## TASK DESCRIPTION:
In the data below, how many lines include the string "Updated"? Give only the number.
Top of PROVIDED ENTRIES
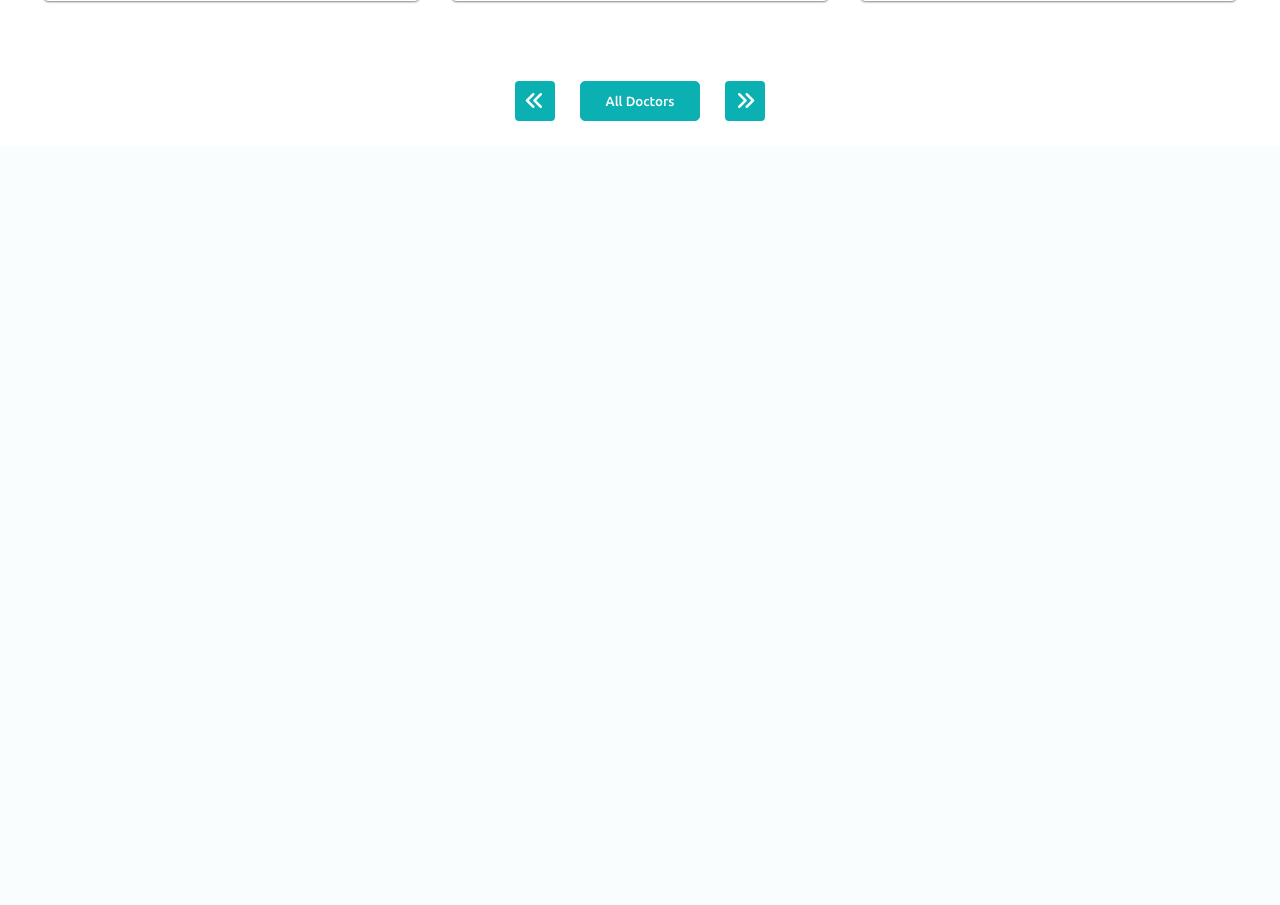
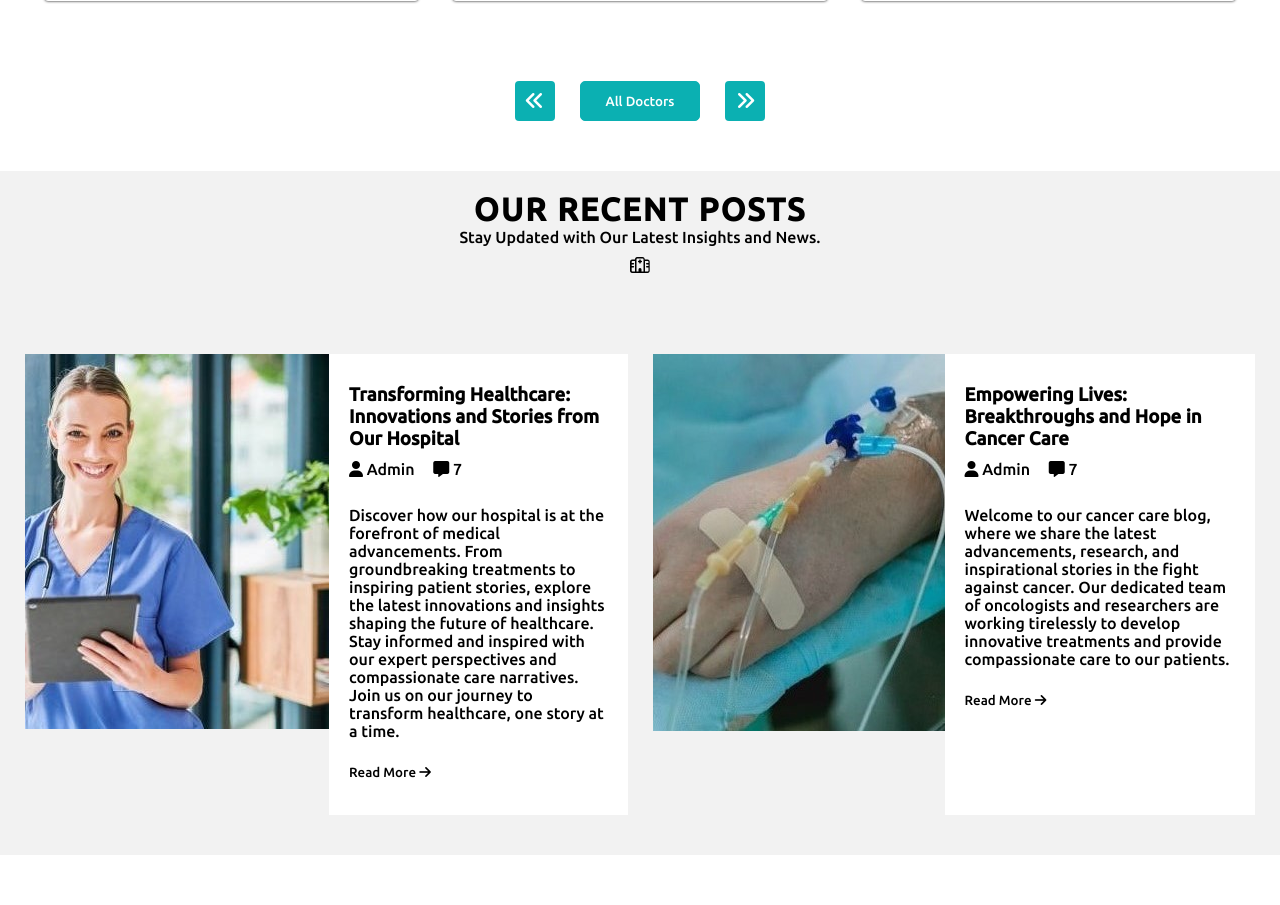
Before and after one commit to MiracleChibuike/hospital, a PHP site: page / in a window 1280 px wide. Shown: the part 3778-4683 px from the top of the page. Before the commit the page ends 3899 px from the top, so only its background shows below. Run offline with PHP 8.4, Linux system fonts and the light colour scheme; some libraries are stand-ins or nearby versions; some web fonts are replaced.

Commit message:
Updated Blog section - front-End

```diff
--- a/assets/css/index.css
+++ b/assets/css/index.css
@@ -897,7 +897,57 @@ OUR SERVICES SEECTION
    cursor: pointer;
 }
 
-
+ /* ************************************************
+       BLOGS SECTION
+   **************************************************/
+  #Blogs{
+    margin: 50px 0;
+    background: var(--clr-white-default);
+  }
+   .blogs_Header{
+    text-align: center;
+    padding: 20px 0;
+   }
+   .BlogsHeading{
+     font-weight: bold;
+    font-size: 2rem;
+    letter-spacing: 2px;
+   }
+   .blogs_contents{
+    display: grid;
+    grid-template-columns: repeat(2, 1fr);
+    column-gap: 25px;
+    margin: 10px 25px;
+   }
+   .blog_Initial, .blog_2{
+    display: flex;
+    border-radius: 2px;
+    margin: 40px 0;
+   }
+   .blog_Texts, .blog_2_Texts{
+    padding: 20px;
+    background: var(--clr-white-main);
+
+   }
+   .blog_Texts h3, .blog_Texts span, .blog_Texts p,
+   .blog_2_Texts h3, .blog_2_Texts span, .blog_2_Texts p{
+    margin: 10px 0;
+   }
+   .comment{
+    position: relative;
+    left: 15px;
+   }
+   .blog_Texts button, .blog_2_Texts button{
+    margin: 15px 0;
+    background: transparent;
+    border: none;
+   }
+   #more_Blogs:hover{
+    color: var(--clr-hospital);
+    transition: .2s;
+    transform: translateX(10px);
+    cursor: pointer;
+   }
 /* Media Querry - Mobile Screens */
 
 @media (min-width: 0) and (max-width: 750px) {
--- a/assets/js/index.js
+++ b/assets/js/index.js
@@ -17,7 +17,7 @@ const AnimationLoad = () => {
 };
 
 // Call the AnimationLoad function when page is ready
-// document.addEventListener("DOMContentLoaded", AnimationLoad)
+document.addEventListener("DOMContentLoaded", AnimationLoad)
 
 // Prevent back_home Link reload
 
--- a/index.html
+++ b/index.html
@@ -38,9 +38,9 @@
 </head>
 
 <!-- head -->
-<!-- <header id="header">
+<header id="header">
         <span class="loader"></span>
- </header> -->
+ </header>
 
 <!-- MAIN-CONTAINER -->
 
@@ -113,7 +113,7 @@
                         </div>
                     </li>
                     <li>
-                        <a href="#blog">BLOG</a>
+                        <a href="#Blogs">BLOG</a>
                     </li>
                     <li>
                         <a href="#contact">CONTACT</a>
@@ -200,7 +200,7 @@
                 </div>
                 <h3 class="about_cardiology">About the Cardiology</h3>
                 <p>Our Cardiology Department is equipped with state-of-the-art technology and experienced cardiologists
-                    who <br> specialize  in
+                    who <br> specialize in
                     heart health. We offer comprehensive cardiac care, from diagnosis to treatment and rehabilitation.
                 </p>
                 <div class="cardiology_services">
@@ -273,7 +273,8 @@
                     <img src="assets/images/dental.jpeg" id="img_cardiology" alt="Professional dental health care">
                 </div>
                 <h3 class="about_Dental">About the Dental</h3>
-                <p>Our Dental Department focuses on maintaining and improving oral health using advanced techniques <br> and
+                <p>Our Dental Department focuses on maintaining and improving oral health using advanced techniques <br>
+                    and
                     technology. Our
                     dental specialists are experts in their field, providing comprehensive care for optimal dental
                     health.
@@ -301,7 +302,8 @@
                 <h3 class="about_Ophthalmology">About the Ophthalmology</h3>
                 <p>Our Ophthalmology Department focuses on maintaining and improving eye health using advanced <br>
                     techniques and technology.
-                    Our ophthalmologists are experts in their field, providing comprehensive care <br> for optimal vision and
+                    Our ophthalmologists are experts in their field, providing comprehensive care <br> for optimal
+                    vision and
                     eye health.
                 <div class="Ophthalmology_services">
                     <div class="service1">
@@ -323,11 +325,12 @@
                     <img src="assets/images/emergency.jpeg" id="img_cardiology" alt="Immediate emergency medical care">
                 </div>
                 <h3 class="about_Emergency">About the Emergency</h3>
-                <p>The Emergency Department is dedicated to providing immediate and life-saving care for a wide range of <br>
+                <p>The Emergency Department is dedicated to providing immediate and life-saving care for a wide range of
+                    <br>
                     medical
                     emergencies. Our emergency physicians and nurses are experts in their field, ensuring prompt
                     and <br> effective treatment for
-                    all patients. We are  equipped with the latest technology and resources to handle <br> critical
+                    all patients. We are equipped with the latest technology and resources to handle <br> critical
                     situations and provide
                     comprehensive emergency care.</p>
                 <div class="Emergency_services">
@@ -351,7 +354,8 @@
                     <img src="assets/images/oncology_Dept.jpeg" id="img_cardiology" alt="Expert cancer treatment care">
                 </div>
                 <h3 class="about_Oncology">About the Oncology</h3>
-                <p>The Oncology Department is dedicated to providing comprehensive and compassionate care for patients <br>
+                <p>The Oncology Department is dedicated to providing comprehensive and compassionate care for patients
+                    <br>
                     with cancer. Our
                     oncologists and specialized staff are experts in diagnosing and treating various types of <br>
                     cancer, ensuring personalized
@@ -392,7 +396,8 @@
                 <div>
                     <i class="fa-solid fa-heart-crack"></i>
                     <h3>Heart surgery</h3>
-                    <p>Advanced heart surgery with expert surgeons ensuring the best care for your heart, utilizing state-of-the-art technology
+                    <p>Advanced heart surgery with expert surgeons ensuring the best care for your heart, utilizing
+                        state-of-the-art technology
                         and personalized treatment plans.</p>
                 </div>
             </div>
@@ -437,7 +442,8 @@
                 <div>
                     <i class="fa-solid fa-truck-medical"></i>
                     <h3>24/7 Support</h3>
-                    <p>Accessible 24/7 support provided by dedicated professionals, ensuring immediate assistance and personalized care for all
+                    <p>Accessible 24/7 support provided by dedicated professionals, ensuring immediate assistance and
+                        personalized care for all
                         your needs.</p>
                 </div>
             </div>
@@ -446,7 +452,8 @@
                 <div>
                     <i class="fa-solid fa-kit-medical"></i>
                     <h3>General Treatment</h3>
-                    <p>Comprehensive general treatment provided by caring professionals, ensuring personalized care and effective solutions for
+                    <p>Comprehensive general treatment provided by caring professionals, ensuring personalized care and
+                        effective solutions for
                         all your healthcare needs.</p>
                 </div>
             </div>
@@ -455,7 +462,8 @@
                 <div>
                     <i class="fa-solid fa-database"></i>
                     <h3>Free Checkup</h3>
-                    <p>Complimentary checkups provided by caring professionals, ensuring personalized care and comprehensive health assessments
+                    <p>Complimentary checkups provided by caring professionals, ensuring personalized care and
+                        comprehensive health assessments
                         at no cost.</p>
                 </div>
             </div>
@@ -508,7 +516,8 @@
                                     </datalist>
                                 </div>
                                 <div class="departments">
-                                        <input list="Departments_list" placeholder="Departments" id="departments_specs" required>
+                                    <input list="Departments_list" placeholder="Departments" id="departments_specs"
+                                        required>
                                     <datalist id="Departments_list">
                                         <option value="Cardiology"></option>
                                         <option value="Neurology"></option>
@@ -532,7 +541,8 @@
 
             </div>
             <div class="appointment_img">
-                    <img src="assets/images/appointment-nurse-2.png" id="Book_appointment_Image" alt="Booking an appointment with us just got better">
+                <img src="assets/images/appointment-nurse-2.png" id="Book_appointment_Image"
+                    alt="Booking an appointment with us just got better">
             </div>
         </div>
     </section>
@@ -560,7 +570,8 @@
                             <p>FRCR</p>
                             <p><strong>Department of Neurology</strong></p>
                             <p class="specialists_HoursDays">
-                                <span><i class="fa-solid fa-clock"></i></span>  <span class="days">Mon - Tue</span> <span>7:00AM - 12:00PM</span>
+                                <span><i class="fa-solid fa-clock"></i></span> <span class="days">Mon - Tue</span>
+                                <span>7:00AM - 12:00PM</span>
                             </p>
                         </div>
                     </div>
@@ -576,8 +587,9 @@
                             </div>
                             <p>FRCOphth</p>
                             <p><strong>Department of Opthalmalogy</strong></p>
-                                <p class="specialists_HoursDays_2" >
-                                    <span><i class="fa-solid fa-clock"></i></span> <span class="days">Tue - Wed</span> <span>12:00PM - 3:00PM</span>
+                            <p class="specialists_HoursDays_2">
+                                <span><i class="fa-solid fa-clock"></i></span> <span class="days">Tue - Wed</span>
+                                <span>12:00PM - 3:00PM</span>
                             </p>
                         </div>
                     </div>
@@ -594,7 +606,8 @@
                             <p>MBBS</p>
                             <p><strong>Department of Emergency</strong></p>
                             <p class="specialists_HoursDays_3">
-                                    <span><i class="fa-solid fa-clock"></i></span> <span class="days">Thur - Fri</span> <span>4:00PM - 7:00PM</span>
+                                <span><i class="fa-solid fa-clock"></i></span> <span class="days">Thur - Fri</span>
+                                <span>4:00PM - 7:00PM</span>
                             </p>
                         </div>
                     </div>
@@ -613,7 +626,8 @@
                             <p>DM (Oncology)</p>
                             <p><strong>Department of Oncology</strong></p>
                             <p class="specialists_HoursDays">
-                                <span><i class="fa-solid fa-clock"></i></span> <span class="days">Wednesdays</span> <span>3:30PM -
+                                <span><i class="fa-solid fa-clock"></i></span> <span class="days">Wednesdays</span>
+                                <span>3:30PM -
                                     6:30PM</span>
                             </p>
                         </div>
@@ -631,7 +645,8 @@
                             <p>Path</p>
                             <p><strong>Department of Diagnostics</strong></p>
                             <p class="specialists_HoursDays_2">
-                                <span><i class="fa-solid fa-clock"></i></span> <span class="days">Mondays</span> <span>9:00AM -
+                                <span><i class="fa-solid fa-clock"></i></span> <span class="days">Mondays</span>
+                                <span>9:00AM -
                                     3:00PM</span>
                             </p>
                         </div>
@@ -649,7 +664,8 @@
                             <p>DDS</p>
                             <p><strong>Department of Dental</strong></p>
                             <p class="specialists_HoursDays_3">
-                                <span><i class="fa-solid fa-clock"></i></span> <span class="days">Thursdays</span> <span>4:00PM -
+                                <span><i class="fa-solid fa-clock"></i></span> <span class="days">Thursdays</span>
+                                <span>4:00PM -
                                     7:30PM</span>
                             </p>
                         </div>
@@ -686,6 +702,63 @@
         </div>
     </div>
 
+    <!-------------------------------------------------------------
+                                             OUR BLOGS SECTION
+                        --------------------------------------------------- -->
+    <section id="Blogs">
+        <div class="blogs_Header">
+            <h2 class="BlogsHeading">
+                OUR RECENT POSTS</h2>
+            <p>Stay Updated with Our Latest Insights and News.</p>
+            <div class="department_Indicator">
+                <i class="fa-regular fa-hospital"></i>
+            </div>
+        </div>
+        <div class="blogs_contents">
+            <div class="blog_Initial">
+                    <div class="blog_photo">
+                        <img src="assets/images/blog_Picture_Init.jpg" alt=""  id="blog_photo_Img">
+                    </div>
+                    <div class="blog_Texts">
+                        <h3>Transforming Healthcare: Innovations and Stories from Our Hospital</h3>
+                        <span class="admin"><i class="fa-solid fa-user"></i> Admin</span>
+                        <span class="comment"><i class="fa-solid fa-message"></i> 7</span>
+                        <br>
+                        <br>
+                        <p>
+                            Discover how our hospital is at the forefront of medical advancements. From groundbreaking treatments to inspiring
+                            patient stories, explore the latest innovations and insights shaping the future of healthcare. Stay informed and
+                            inspired with our expert perspectives and compassionate care narratives. Join us on our journey to transform healthcare,
+                            one story at a time.
+                        </p>
+                        <button id="more_Blogs">Read More <i class="fa-solid fa-arrow-right"></i> </button>
+                    </div>
+            </div>
+            <div class="blog_2">
+                <div class="blog_2Photo">
+                    <img src="assets/images/cancer_blog.jpeg" alt="" id="blog_photo_Img">
+                </div>
+                <div class="blog_2_Texts">
+                    <h3>Empowering Lives: Breakthroughs and Hope in Cancer Care</h3>
+                    <span class="admin"><i class="fa-solid fa-user"></i> Admin</span>
+                    <span class="comment"><i class="fa-solid fa-message"></i> 7</span>
+                    <br>
+                    <br>
+                    <p>
+                        Welcome to our cancer care blog, where we share the latest advancements, research, and inspirational stories in the
+                        fight against cancer. Our dedicated team of oncologists and researchers are working tirelessly to develop innovative
+                        treatments and provide compassionate care to our patients.
+                    </p>
+                    <button id="more_Blogs">Read More <i class="fa-solid fa-arrow-right"></i> </button>
+                </div>
+            </div>
+        </div>
+    </section>
+    <section id="contact">
+        <div class="contact_Footer">
+
+        </div>
+    </section>
 
 </div>
 
```
Also changed, not shown: other parts of assets/css/index.css (+45 -1 lines), assets/images/blog_2.jpg (renamed from assets/images/istockphoto-1754288921-612x612.jpg), assets/images/blog_Picture_Init.jpg (added), assets/images/cancer_blog.jpeg (added), assets/images/doc_blog.jpg (added), assets/images/istockphoto-1367834804-612x612.jpg (deleted), assets/images/istockphoto-1372701329-612x612.jpg (deleted), assets/images/photo-1563233269-7e86880558a7.jpeg (deleted). Lines whose indentation alone changed are shown as unchanged.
Bottom of PROVIDED ENTRIES
## ANSWER FOR THE TASK:
2